Really basic sailing vocabulary

Photo by Malnino

Although I’m the one that knows how to sail in our household, I’m not a stickler for nautical vocabulary. I’ve been known to say “grab that thingamajib” more than once.

However, things go smoother if everyone has some basic words for the things around them when chartering. Here’s the list I’d start with:

  • Boat parts.
    • Main sail. The sail that is on the mast. Not always the bigger sail.
    • Jib. The sail at the fore of the boat.
    • Mainsheet. Sheets are lines/ropes that control sails. The mainsheet controls the mainsail.
    • Jibsheets. The jibsheets control the jib. One on each side.
    • Fore stay. Connects the top of the jib to the bow of the boat.
    • Dinghy (I’ve never had anyone have trouble with this one!)
    • Fenders. But you shouldn’t give people too hard a time if they call them bumpers.
    • Lines. Any rope with a purpose.
    • Boom, horizontal pole that holds out the bottom of the mainsail
    • Galley. The kitchen. And how everything should be put away. (On a recent trip to Lake Powell we had everything go flying off the counter – including 6 bottles of alcohol. Luckily for us, none of them broke. But they should have been stored.)
    • Mast. That big pole sticking up in the middle of the boat.
    • Painter. The dinghy line. Always watch it when using your engines in reverse!
    • Block. A pulley.
    • Buoy. A float that either marks something.
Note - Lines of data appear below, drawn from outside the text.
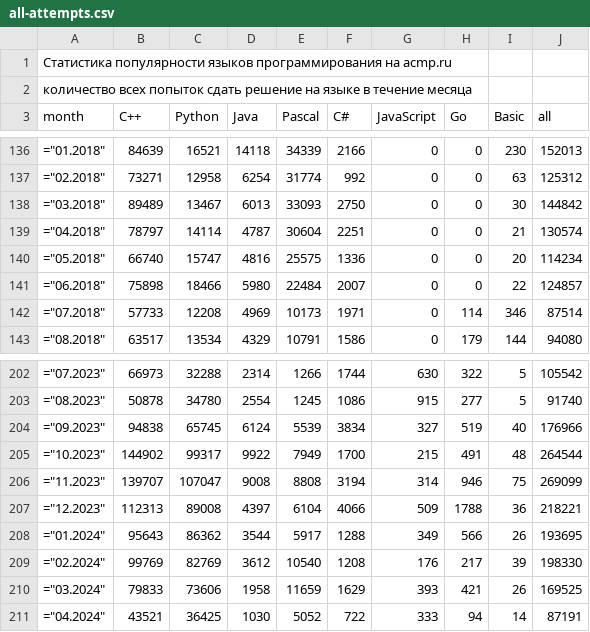
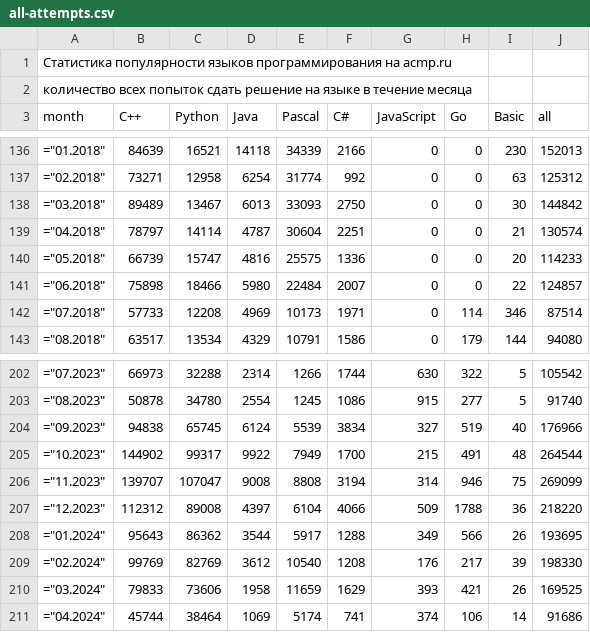
Before and after one commit to BorisMenshikov/acmp-langs-data, a CSV file: all-attempts.csv, drawn as a sheet; only a part is shown, gaps mark what is left out.

```diff
--- a/all-attempts.csv
+++ b/all-attempts.csv
@@ -139,3 +139,3 @@ month;C++;Python;Java;Pascal;C#;JavaScript;Go;Basic;all
 ="04.2018";78797;14114;4787;30604;2251;0;0;21;130574
-="05.2018";66740;15747;4816;25575;1336;0;0;20;114234
+="05.2018";66739;15747;4816;25575;1336;0;0;20;114233
 ="06.2018";75898;18466;5980;22484;2007;0;0;22;124857
@@ -206,3 +206,3 @@ month;C++;Python;Java;Pascal;C#;JavaScript;Go;Basic;all
 ="11.2023";139707;107047;9008;8808;3194;314;946;75;269099
-="12.2023";112313;89008;4397;6104;4066;509;1788;36;218221
+="12.2023";112312;89008;4397;6104;4066;509;1788;36;218220
 ="01.2024";95643;86362;3544;5917;1288;349;566;26;193695
@@ -210,2 +210,2 @@ month;C++;Python;Java;Pascal;C#;JavaScript;Go;Basic;all
 ="03.2024";79833;73606;1958;11659;1629;393;421;26;169525
-="04.2024";43521;36425;1030;5052;722;333;94;14;87191
+="04.2024";45744;38464;1069;5174;741;374;106;14;91686
```
Also changed, not shown: accepted-attempts.csv, accepted-unique-user-problem.csv, 15 other files.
The various types are often distinguished by color.
    • Cleat. And how to attach a line to it.
    • Head. The bathroom. And how to flush it properly every single time!
  • Sailing directions.
    • Aft/bow/stern, port/starboard. There’s a reason people don’t use right and left on a boat (it gets very confusing) and so it helps to have everyone know what you are talking about.
    • Trim. Adjust the sails.
    • Leeward/windward.
    • Apparent wind. The wind as it feels to the crew, includes the movement of the boat. As opposed to true wind.
    • Luff. Sails flapping because you’re too close to the wind. (Also a part of the sail.)
    • Bear away. Turn away from the wind
    • Come about. Turn through the wind.
    • Ready about. Prepare to come about (to change directions), watch your head!
    • Reef. Take down some sail. Make your sail smaller.
    • Tacking. Sailing upwind, by sailing as close to the wind as possible on alternate sides, zigzagging.
    • In irons. Stuck pointing straight into the wind. And what to do and what to (not) worry about.
    • Jibing. The opposite of tacking, turning through the wind but with your stern to the wind.

And of course, don’t forget the man overboard procedure! If someone goes over board (intentionally or not) while the boat is moving, yell “man overboard”, keep your eye on them at all times and point to them.

If you have someone that really wants to learn, I’d also teach them some knots.

What do you cover with your non-sailing crew before and during a charter?